WHAT IS EXPECTED: This task calls for copying each line below that contains "StatelessWidget".

INPUT DATA:
-----
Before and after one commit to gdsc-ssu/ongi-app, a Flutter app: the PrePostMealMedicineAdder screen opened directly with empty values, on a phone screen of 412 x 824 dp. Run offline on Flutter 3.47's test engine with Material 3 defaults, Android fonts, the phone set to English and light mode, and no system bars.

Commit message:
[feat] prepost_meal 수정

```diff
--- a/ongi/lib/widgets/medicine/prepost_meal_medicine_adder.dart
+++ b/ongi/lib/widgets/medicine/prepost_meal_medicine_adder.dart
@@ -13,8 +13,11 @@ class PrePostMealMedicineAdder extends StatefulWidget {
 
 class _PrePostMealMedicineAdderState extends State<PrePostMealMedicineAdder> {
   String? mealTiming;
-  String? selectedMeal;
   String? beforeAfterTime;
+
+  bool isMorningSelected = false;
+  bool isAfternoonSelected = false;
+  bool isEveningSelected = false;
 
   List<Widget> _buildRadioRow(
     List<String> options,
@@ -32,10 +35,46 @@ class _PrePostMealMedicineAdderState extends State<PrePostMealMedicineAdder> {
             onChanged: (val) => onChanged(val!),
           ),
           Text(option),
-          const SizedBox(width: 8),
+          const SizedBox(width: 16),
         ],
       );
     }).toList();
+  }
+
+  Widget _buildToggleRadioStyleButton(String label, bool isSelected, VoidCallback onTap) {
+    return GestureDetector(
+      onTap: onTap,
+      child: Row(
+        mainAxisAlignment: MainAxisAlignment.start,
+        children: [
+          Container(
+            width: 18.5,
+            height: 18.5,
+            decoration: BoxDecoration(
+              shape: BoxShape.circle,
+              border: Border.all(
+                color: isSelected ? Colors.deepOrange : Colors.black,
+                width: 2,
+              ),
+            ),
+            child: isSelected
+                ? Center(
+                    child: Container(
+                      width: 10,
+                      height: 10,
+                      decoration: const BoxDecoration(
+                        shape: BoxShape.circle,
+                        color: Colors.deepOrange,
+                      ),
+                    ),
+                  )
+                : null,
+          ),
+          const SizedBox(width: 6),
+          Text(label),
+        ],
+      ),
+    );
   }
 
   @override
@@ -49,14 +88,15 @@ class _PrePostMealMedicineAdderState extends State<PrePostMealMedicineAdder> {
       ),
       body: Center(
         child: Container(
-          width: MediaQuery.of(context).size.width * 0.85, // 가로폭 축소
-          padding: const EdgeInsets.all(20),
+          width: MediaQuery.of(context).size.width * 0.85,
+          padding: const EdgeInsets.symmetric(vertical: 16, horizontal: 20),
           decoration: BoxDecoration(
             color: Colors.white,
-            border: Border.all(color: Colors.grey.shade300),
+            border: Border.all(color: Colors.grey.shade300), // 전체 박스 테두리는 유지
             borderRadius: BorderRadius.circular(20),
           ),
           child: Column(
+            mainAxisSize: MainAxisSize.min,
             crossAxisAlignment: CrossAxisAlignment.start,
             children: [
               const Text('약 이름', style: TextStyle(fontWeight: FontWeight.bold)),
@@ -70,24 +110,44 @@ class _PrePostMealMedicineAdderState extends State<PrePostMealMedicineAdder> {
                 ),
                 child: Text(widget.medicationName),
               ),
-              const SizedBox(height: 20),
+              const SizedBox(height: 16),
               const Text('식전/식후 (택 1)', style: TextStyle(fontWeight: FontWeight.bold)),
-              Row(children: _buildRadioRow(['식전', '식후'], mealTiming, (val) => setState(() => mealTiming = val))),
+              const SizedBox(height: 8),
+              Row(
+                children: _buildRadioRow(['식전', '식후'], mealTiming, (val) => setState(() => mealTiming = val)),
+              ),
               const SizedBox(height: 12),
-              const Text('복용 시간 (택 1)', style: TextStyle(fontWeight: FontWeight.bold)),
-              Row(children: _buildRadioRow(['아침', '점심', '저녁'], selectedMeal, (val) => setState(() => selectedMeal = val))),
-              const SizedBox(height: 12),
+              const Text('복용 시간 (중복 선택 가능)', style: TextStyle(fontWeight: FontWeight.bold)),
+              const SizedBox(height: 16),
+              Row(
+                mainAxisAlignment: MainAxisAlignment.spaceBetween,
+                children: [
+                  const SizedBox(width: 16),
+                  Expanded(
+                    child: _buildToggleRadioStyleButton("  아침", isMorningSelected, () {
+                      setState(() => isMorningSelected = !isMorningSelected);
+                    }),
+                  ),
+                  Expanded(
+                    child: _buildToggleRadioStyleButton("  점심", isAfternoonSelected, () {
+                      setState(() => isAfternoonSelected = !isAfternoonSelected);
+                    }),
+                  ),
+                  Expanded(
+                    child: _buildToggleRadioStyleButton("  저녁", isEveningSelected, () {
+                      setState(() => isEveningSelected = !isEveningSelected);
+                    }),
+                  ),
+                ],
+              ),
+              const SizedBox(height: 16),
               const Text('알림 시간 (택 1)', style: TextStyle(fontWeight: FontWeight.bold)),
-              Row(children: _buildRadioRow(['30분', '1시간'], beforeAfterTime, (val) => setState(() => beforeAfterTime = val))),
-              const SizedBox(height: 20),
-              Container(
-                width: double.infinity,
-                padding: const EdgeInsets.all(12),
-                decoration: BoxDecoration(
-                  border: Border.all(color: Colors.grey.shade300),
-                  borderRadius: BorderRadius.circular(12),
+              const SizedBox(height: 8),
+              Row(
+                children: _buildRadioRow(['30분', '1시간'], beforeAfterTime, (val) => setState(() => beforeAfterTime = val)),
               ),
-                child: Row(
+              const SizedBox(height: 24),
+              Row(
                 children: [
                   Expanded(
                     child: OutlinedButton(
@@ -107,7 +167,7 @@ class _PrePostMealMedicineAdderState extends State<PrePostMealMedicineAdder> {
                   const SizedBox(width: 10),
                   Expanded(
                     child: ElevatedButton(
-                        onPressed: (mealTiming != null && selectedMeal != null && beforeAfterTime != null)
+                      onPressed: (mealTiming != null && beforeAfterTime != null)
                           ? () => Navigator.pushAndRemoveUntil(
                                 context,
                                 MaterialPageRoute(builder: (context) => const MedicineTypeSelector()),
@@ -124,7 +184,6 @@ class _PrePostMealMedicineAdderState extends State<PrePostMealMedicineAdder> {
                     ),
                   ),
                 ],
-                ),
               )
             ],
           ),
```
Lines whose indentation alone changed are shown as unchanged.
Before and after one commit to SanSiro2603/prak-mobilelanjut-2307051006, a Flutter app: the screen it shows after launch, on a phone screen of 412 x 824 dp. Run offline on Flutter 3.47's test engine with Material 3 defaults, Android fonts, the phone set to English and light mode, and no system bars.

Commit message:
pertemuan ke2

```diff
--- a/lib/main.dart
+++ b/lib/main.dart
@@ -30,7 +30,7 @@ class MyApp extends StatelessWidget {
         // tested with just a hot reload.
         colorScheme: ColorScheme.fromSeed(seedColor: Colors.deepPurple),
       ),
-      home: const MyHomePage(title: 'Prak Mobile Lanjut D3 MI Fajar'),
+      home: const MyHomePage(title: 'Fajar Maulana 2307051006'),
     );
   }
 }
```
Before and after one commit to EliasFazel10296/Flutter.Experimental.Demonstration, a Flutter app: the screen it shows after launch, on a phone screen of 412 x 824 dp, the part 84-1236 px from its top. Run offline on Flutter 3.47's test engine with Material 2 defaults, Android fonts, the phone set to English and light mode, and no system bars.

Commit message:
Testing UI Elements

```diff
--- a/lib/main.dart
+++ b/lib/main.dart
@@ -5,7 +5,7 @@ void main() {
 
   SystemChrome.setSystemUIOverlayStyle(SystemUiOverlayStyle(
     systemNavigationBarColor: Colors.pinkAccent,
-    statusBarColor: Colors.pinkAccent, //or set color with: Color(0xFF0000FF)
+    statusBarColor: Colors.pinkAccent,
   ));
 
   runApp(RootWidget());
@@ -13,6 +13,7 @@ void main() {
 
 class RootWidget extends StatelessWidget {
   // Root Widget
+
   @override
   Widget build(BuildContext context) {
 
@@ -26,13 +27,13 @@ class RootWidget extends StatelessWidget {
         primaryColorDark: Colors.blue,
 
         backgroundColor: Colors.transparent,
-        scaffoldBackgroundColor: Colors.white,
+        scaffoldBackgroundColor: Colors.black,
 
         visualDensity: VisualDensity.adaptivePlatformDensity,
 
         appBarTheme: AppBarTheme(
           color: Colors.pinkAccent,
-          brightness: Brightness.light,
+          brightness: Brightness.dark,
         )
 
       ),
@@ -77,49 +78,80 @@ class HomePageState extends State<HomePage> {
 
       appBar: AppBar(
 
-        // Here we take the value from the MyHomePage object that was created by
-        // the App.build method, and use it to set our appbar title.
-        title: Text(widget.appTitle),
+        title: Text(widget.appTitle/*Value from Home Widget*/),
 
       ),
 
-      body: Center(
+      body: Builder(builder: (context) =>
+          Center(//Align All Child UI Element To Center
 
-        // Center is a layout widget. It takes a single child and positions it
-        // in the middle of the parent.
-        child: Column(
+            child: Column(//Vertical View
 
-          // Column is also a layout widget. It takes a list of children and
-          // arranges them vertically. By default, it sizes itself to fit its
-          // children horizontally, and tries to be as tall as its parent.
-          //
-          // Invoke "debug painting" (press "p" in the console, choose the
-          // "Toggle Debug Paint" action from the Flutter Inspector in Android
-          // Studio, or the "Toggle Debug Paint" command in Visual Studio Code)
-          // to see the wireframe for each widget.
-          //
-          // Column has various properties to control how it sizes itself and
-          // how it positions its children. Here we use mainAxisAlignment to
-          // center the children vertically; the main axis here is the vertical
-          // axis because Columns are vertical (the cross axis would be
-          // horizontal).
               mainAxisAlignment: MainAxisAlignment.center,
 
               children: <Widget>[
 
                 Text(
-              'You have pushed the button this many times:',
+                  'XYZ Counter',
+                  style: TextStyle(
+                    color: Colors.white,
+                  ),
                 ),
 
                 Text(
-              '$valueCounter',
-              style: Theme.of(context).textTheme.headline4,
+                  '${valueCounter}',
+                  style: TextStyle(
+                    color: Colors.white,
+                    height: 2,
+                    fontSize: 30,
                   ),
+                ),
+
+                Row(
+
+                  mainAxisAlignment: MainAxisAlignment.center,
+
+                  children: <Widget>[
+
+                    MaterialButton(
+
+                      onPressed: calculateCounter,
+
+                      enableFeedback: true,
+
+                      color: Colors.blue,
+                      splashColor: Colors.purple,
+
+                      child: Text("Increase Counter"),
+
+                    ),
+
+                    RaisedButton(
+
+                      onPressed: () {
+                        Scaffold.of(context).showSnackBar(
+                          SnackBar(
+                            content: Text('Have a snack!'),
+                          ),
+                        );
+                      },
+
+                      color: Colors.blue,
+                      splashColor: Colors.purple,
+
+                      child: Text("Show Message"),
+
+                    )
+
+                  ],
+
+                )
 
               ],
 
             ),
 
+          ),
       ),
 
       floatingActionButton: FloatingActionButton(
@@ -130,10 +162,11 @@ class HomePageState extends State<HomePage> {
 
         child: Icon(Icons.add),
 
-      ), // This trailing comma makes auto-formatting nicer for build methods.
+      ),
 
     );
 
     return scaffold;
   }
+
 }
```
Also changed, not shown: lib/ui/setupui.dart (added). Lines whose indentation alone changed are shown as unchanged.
-----
SOLUTION TO THE PROBLEM:
@@ -30,7 +30,7 @@ class MyApp extends StatelessWidget {
 class RootWidget extends StatelessWidget {
@@ -26,13 +27,13 @@ class RootWidget extends StatelessWidget {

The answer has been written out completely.